Assignment
The records that follow are to be repeated in full, with no pictures retained.

** Opening Information shown block **

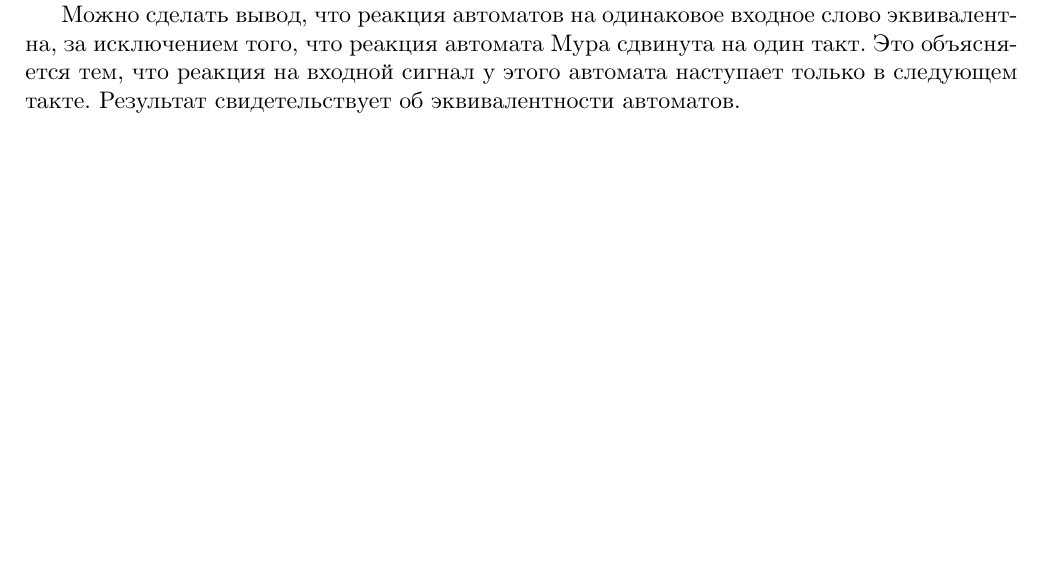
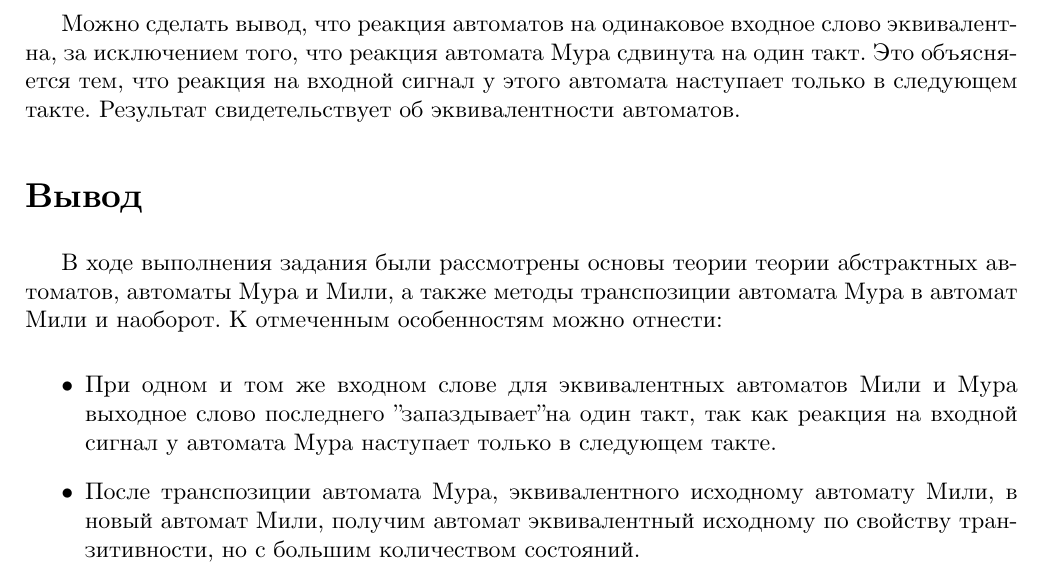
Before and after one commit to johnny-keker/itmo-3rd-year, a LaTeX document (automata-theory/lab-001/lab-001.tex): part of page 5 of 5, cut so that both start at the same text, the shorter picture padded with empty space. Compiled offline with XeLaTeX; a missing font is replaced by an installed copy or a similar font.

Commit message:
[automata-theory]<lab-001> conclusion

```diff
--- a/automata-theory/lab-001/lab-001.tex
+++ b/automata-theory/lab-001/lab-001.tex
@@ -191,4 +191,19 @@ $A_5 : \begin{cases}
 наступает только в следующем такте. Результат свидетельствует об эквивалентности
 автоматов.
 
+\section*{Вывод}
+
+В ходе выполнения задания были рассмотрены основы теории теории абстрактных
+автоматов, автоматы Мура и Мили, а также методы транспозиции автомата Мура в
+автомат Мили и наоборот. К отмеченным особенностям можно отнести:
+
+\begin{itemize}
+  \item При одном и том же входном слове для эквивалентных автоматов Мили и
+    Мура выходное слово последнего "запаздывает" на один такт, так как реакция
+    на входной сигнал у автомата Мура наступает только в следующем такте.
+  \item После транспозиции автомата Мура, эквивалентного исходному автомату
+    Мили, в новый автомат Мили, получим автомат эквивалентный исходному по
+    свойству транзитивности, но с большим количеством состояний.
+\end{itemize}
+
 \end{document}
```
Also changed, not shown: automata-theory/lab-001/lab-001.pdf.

** Closing Information shown block **

The completed task
Before and after one commit to johnny-keker/itmo-3rd-year, a LaTeX document (automata-theory/lab-001/lab-001.tex): part of page 5 of 5, cut so that both start at the same text, the shorter picture padded with empty space. Compiled offline with XeLaTeX; a missing font is replaced by an installed copy or a similar font.

Commit message:
[automata-theory]<lab-001> conclusion

```diff
--- a/automata-theory/lab-001/lab-001.tex
+++ b/automata-theory/lab-001/lab-001.tex
@@ -191,4 +191,19 @@ $A_5 : \begin{cases}
 наступает только в следующем такте. Результат свидетельствует об эквивалентности
 автоматов.
 
+\section*{Вывод}
+
+В ходе выполнения задания были рассмотрены основы теории теории абстрактных
+автоматов, автоматы Мура и Мили, а также методы транспозиции автомата Мура в
+автомат Мили и наоборот. К отмеченным особенностям можно отнести:
+
+\begin{itemize}
+  \item При одном и том же входном слове для эквивалентных автоматов Мили и
+    Мура выходное слово последнего "запаздывает" на один такт, так как реакция
+    на входной сигнал у автомата Мура наступает только в следующем такте.
+  \item После транспозиции автомата Мура, эквивалентного исходному автомату
+    Мили, в новый автомат Мили, получим автомат эквивалентный исходному по
+    свойству транзитивности, но с большим количеством состояний.
+\end{itemize}
+
 \end{document}
```
Also changed, not shown: automata-theory/lab-001/lab-001.pdf.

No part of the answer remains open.